Antipsychotic Prescriptions Rise Among Children and Teens
The number of patients under age 20 years who receive prescriptions for antipsychotic medications rose steadily between 1993 and 2002, according to a report published in the June issue of Archives of General Psychiatry.
Concern about the increasing use of antipsychotics has arisen from several studies that indicate that doctors are increasingly prescribing these drugs for children and adolescents. Most such prescriptions are for second-generation antipsychotics, which are not approved by the US Food and Drug Administration (FDA) for pediatric use.
No national data on the incidence of these prescriptions has previously been available, according to background information in the article by Mark Olfson, MD, MPH, College of Physicians and Surgeons, Columbia University, New York, et al.
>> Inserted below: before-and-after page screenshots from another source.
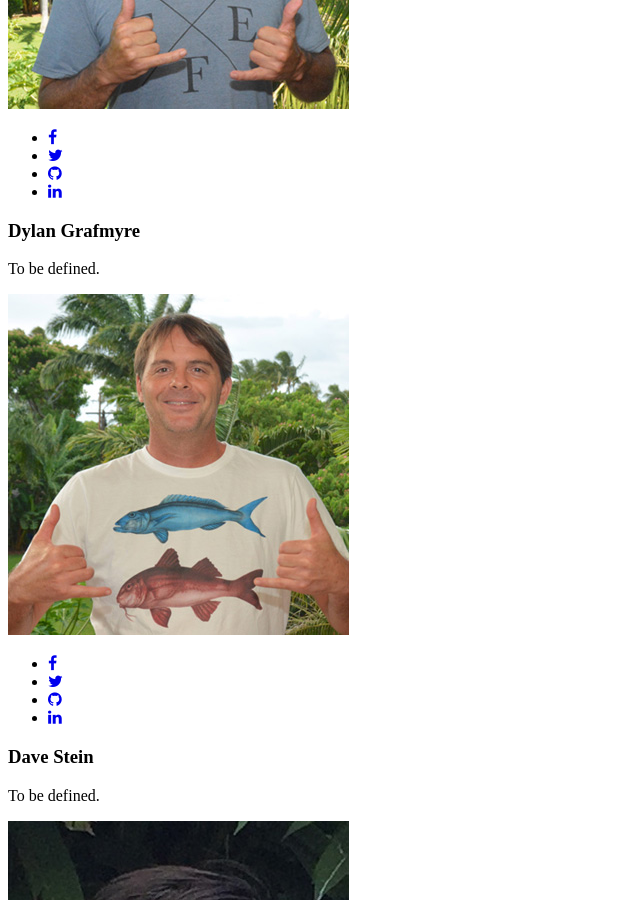
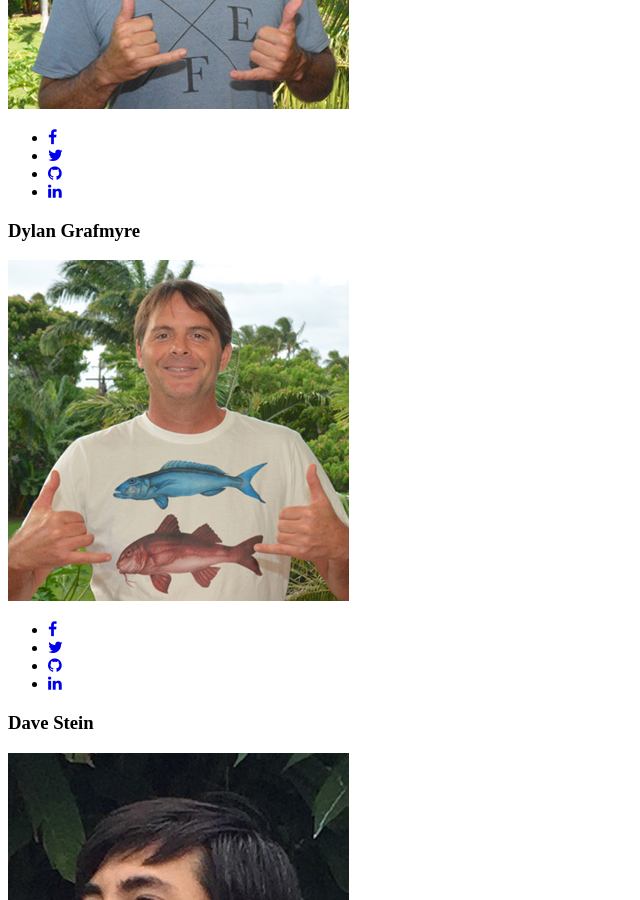
Before and after one commit to shakacode/shakacode-website, a Jekyll site: the page built from about/index.html, in a window 1280 px wide and 900 px high, scrolled down 1726 px. Shown: the whole window, without its empty margins (0-640 px from the left). Built offline with Jekyll 4.4.1, drawn with Linux system fonts in a browser that asks for light colours; nearby versions of some CDN libraries.

Commit message:
remove -to be defined- string

```diff
--- a/about/index.html
+++ b/about/index.html
@@ -78,7 +78,7 @@ title: Shaka Code Work
                 <div class="col-md-7 col-sm-12">
                   <div class="shaka-member__temp-padding-fix">
                     <h3 class="shaka-member__name">Dylan Grafmyre</h3>
-                    <p class="shaka-member__bio">To be defined.</p>
+                    <p class="shaka-member__bio"></p>
                   </div>
                 </div>
               </div><!-- end .shaka-member -->
@@ -107,7 +107,7 @@ title: Shaka Code Work
                 <div class="col-md-7 col-sm-12">
                   <div class="shaka-member__temp-padding-fix">
                     <h3 class="shaka-member__name">Dave Stein</h3>
-                    <p class="shaka-member__bio">To be defined.</p>
+                    <p class="shaka-member__bio"></p>
                   </div>
                 </div>
               </div><!-- end .shaka-member -->
@@ -216,7 +216,7 @@ title: Shaka Code Work
                 <div class="col-md-7 col-sm-12">
                   <div class="shaka-member__temp-padding-fix">
                     <h3 class="shaka-member__name">Patrice Pominville</h3>
-                    <p class="shaka-member__bio">To be defined.</p>
+                    <p class="shaka-member__bio"></p>
                   </div>
                 </div>
               </div><!-- end .shaka-member -->
```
Dr Olfson and colleagues analyzed data from a national annual survey of office-based physicians conducted by federal researchers.
These physicians collected the following information: whether or not the child or adolescent received a prescription for antipsychotics; the patient's age, sex and race/ethnicity; the length of the office-visit; the physician's specialty; whether or not the patient received psychotherapy.
The results showed:
- A six-fold increase occurred from 1993 to 2002 in the annual number of outpatient health-care visits in which patients aged of 0-20 years received antipsychotic medications (from 201,000 to 1,224,000).
- A similar jump occurred in office visits: in 1993-95, a total of 274.7 visits occurred annually per 100,000 individuals under age 21 years, compared with 1,341 visits annually in 2000-02.
- Overall, 9.2% of mental health visits and 18.3% of visits to psychiatrists included treatment with antipsychotic drugs.
- The diagnoses among patients receiving antipsychotic medications included disruptive behavior disorder (37.8%), mood disorders (31.8%), pervasive developmental disorders or mental retardation (17.3%) and psychotic disorders (14.2%).
- Male patients and Caucasian patients were most likely to receive antipsychotic prescriptions.
The authors speculated that the availability of new antipsychotics that have fewer adverse effects in adults may have contributed to the increase in prescriptions for younger people.
Additionally, because fewer inpatient care options exist for children with mental illnesses, physicians may be more inclined to treat more seriously mentally ill children in an outpatient setting -and these severely ill children are likelier to require more powerful medications, such as antipsychotics.
The authors note that, although such antipsychotic drugs may be safe and effective for some mental disorders in children and adolescents patients, further research is required to confirm safety and effectiveness, and to provide more detailed information about benefits and risks of treatment.
"In recent years, second-generation antipsychotic medications have become common in the office-based mental health treatment of young people," the authors conclude.
"These medications are used to treat children and adolescents with different mental disorders. Results of clinical trials provide a limited base of support for the short-term safety and efficacy of some second-generation antipsychotic medications for psychosis and disruptive behavior disorders.
"In light of the widespread and growing use of these medications, there is a pressing need to increase and extend the experimental evaluation of these medications in children and adolescents."
Source: National Trends in the Outpatient Treatment of Children and Adolescents With Antipsychotic Drugs. Mark Olfson et al. Archives of General Psychiatry, volume 63, pages 679-685, June 2006.
Posted: June 2006